* **PROVIDED DATA**
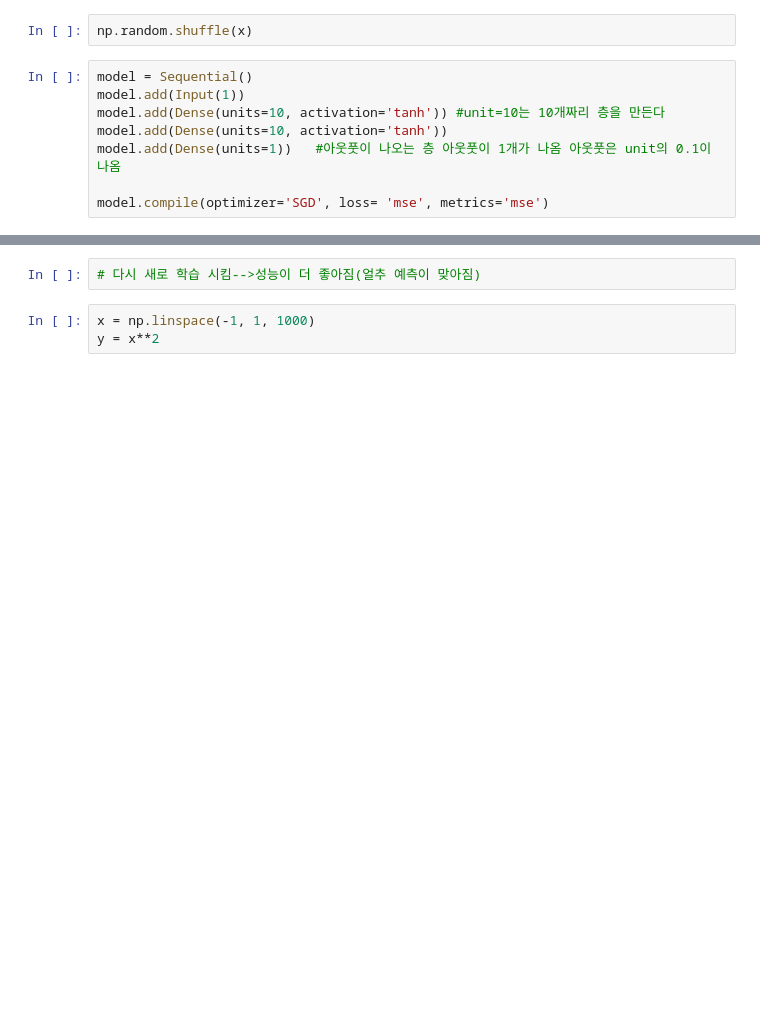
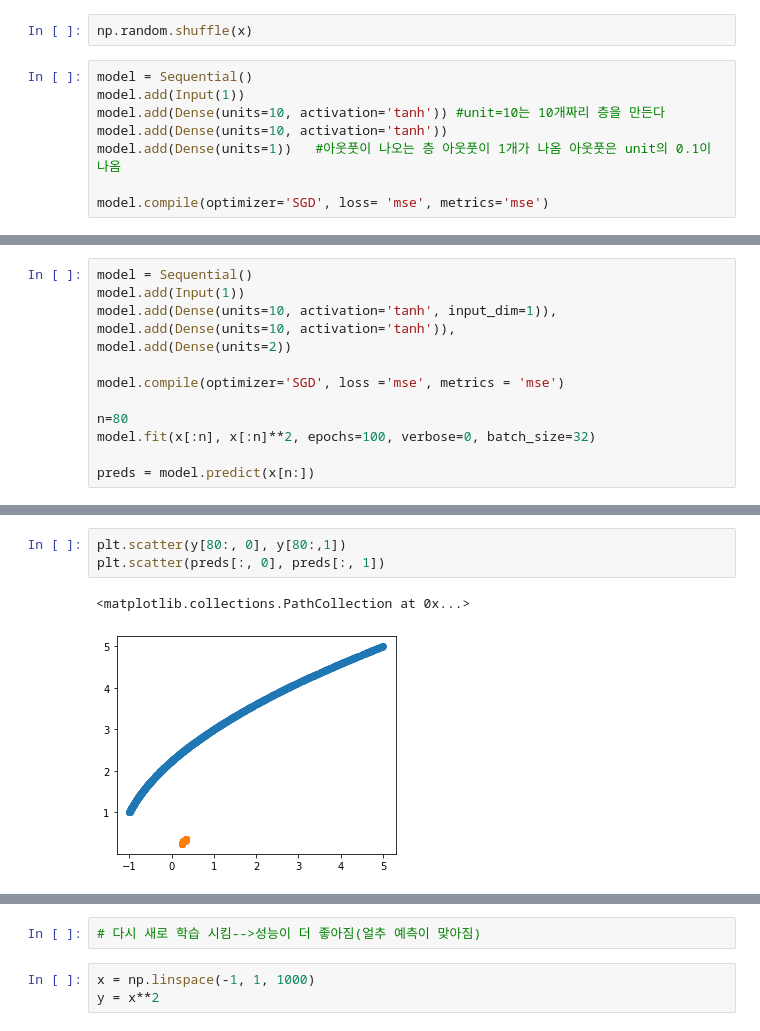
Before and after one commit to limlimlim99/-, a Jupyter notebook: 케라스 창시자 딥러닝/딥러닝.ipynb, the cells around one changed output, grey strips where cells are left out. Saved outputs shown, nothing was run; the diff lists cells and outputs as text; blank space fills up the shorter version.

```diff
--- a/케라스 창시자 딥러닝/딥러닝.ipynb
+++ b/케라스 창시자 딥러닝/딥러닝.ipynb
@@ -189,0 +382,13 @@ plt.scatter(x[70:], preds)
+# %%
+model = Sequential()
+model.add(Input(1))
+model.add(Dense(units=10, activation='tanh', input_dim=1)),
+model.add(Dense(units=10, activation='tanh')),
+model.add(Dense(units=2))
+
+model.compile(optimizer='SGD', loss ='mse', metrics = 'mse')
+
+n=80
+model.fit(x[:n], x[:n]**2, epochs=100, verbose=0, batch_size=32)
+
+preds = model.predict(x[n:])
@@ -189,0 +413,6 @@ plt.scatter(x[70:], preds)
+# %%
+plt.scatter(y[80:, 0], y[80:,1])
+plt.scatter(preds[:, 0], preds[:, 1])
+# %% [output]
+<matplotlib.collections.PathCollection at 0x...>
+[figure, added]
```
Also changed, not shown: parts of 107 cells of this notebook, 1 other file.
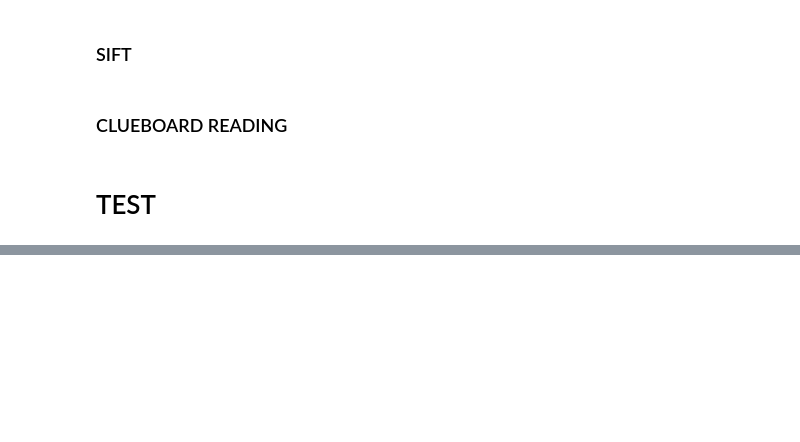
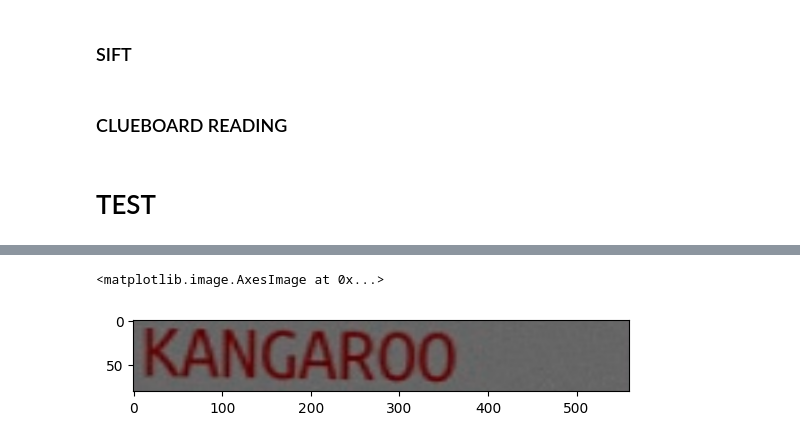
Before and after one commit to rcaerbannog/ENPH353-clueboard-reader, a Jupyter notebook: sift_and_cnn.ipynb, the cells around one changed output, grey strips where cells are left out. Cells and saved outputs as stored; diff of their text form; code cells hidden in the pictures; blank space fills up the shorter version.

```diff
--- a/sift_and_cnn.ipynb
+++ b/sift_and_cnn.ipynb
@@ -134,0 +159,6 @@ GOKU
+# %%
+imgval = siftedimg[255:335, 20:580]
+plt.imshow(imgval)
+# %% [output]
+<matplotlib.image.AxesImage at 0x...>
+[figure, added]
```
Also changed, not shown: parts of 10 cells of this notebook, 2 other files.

==

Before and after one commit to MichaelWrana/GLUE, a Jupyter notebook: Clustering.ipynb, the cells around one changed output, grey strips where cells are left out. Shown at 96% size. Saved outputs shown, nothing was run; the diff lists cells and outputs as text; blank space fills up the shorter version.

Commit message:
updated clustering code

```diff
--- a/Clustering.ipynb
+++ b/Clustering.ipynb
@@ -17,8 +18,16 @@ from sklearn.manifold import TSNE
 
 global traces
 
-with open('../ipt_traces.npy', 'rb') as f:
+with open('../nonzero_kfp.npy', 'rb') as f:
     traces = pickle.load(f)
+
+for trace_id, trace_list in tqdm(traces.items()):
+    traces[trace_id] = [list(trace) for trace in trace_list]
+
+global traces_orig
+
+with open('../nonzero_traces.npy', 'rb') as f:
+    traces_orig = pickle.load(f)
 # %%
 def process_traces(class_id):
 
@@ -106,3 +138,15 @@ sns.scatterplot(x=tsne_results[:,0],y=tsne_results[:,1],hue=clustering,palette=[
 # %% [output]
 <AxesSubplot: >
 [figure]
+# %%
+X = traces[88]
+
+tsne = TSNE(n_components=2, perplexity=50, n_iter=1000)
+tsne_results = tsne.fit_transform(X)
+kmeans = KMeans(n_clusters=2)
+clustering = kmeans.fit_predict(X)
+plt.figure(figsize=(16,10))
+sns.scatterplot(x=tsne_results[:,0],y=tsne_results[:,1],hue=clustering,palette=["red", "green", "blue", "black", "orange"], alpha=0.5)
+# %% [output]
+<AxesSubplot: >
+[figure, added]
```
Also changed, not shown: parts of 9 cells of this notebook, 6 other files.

---

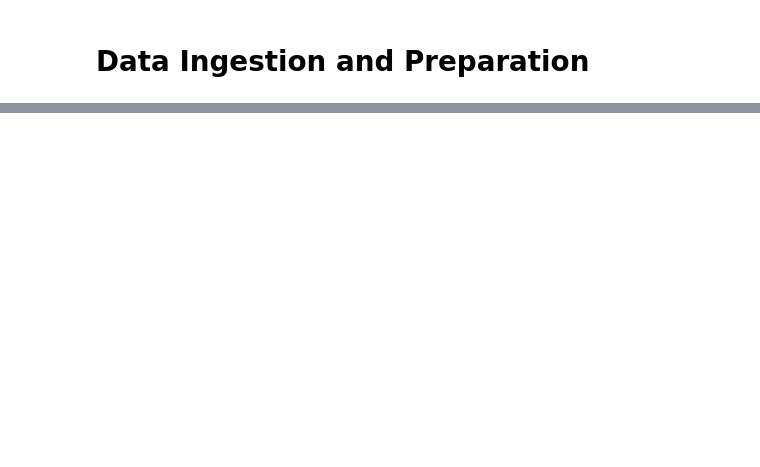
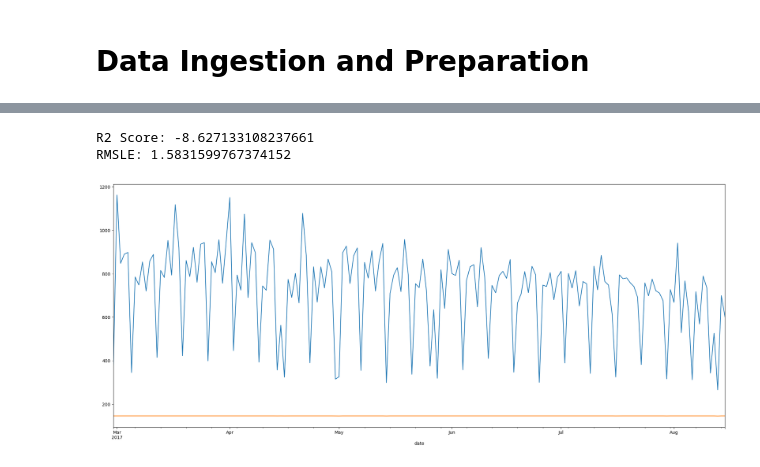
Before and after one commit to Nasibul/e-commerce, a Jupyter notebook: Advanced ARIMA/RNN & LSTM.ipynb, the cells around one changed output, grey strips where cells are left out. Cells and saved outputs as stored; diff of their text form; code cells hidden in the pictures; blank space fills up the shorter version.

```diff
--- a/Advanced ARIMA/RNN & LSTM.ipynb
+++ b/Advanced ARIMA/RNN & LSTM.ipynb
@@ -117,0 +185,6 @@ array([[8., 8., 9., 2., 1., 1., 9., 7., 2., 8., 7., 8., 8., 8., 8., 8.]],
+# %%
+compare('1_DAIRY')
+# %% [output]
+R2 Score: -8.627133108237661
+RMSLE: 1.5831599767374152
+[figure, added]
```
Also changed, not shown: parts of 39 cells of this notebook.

* **BRIEF**
Look through the data above for the word "model". Report each line where it occurs.

* **PROBLEM SOLUTION**
+model = Sequential()
+model.add(Input(1))
+model.add(Dense(units=10, activation='tanh', input_dim=1)),
+model.add(Dense(units=10, activation='tanh')),
+model.add(Dense(units=2))
+model.compile(optimizer='SGD', loss ='mse', metrics = 'mse')
+model.fit(x[:n], x[:n]**2, epochs=100, verbose=0, batch_size=32)
+preds = model.predict(x[n:])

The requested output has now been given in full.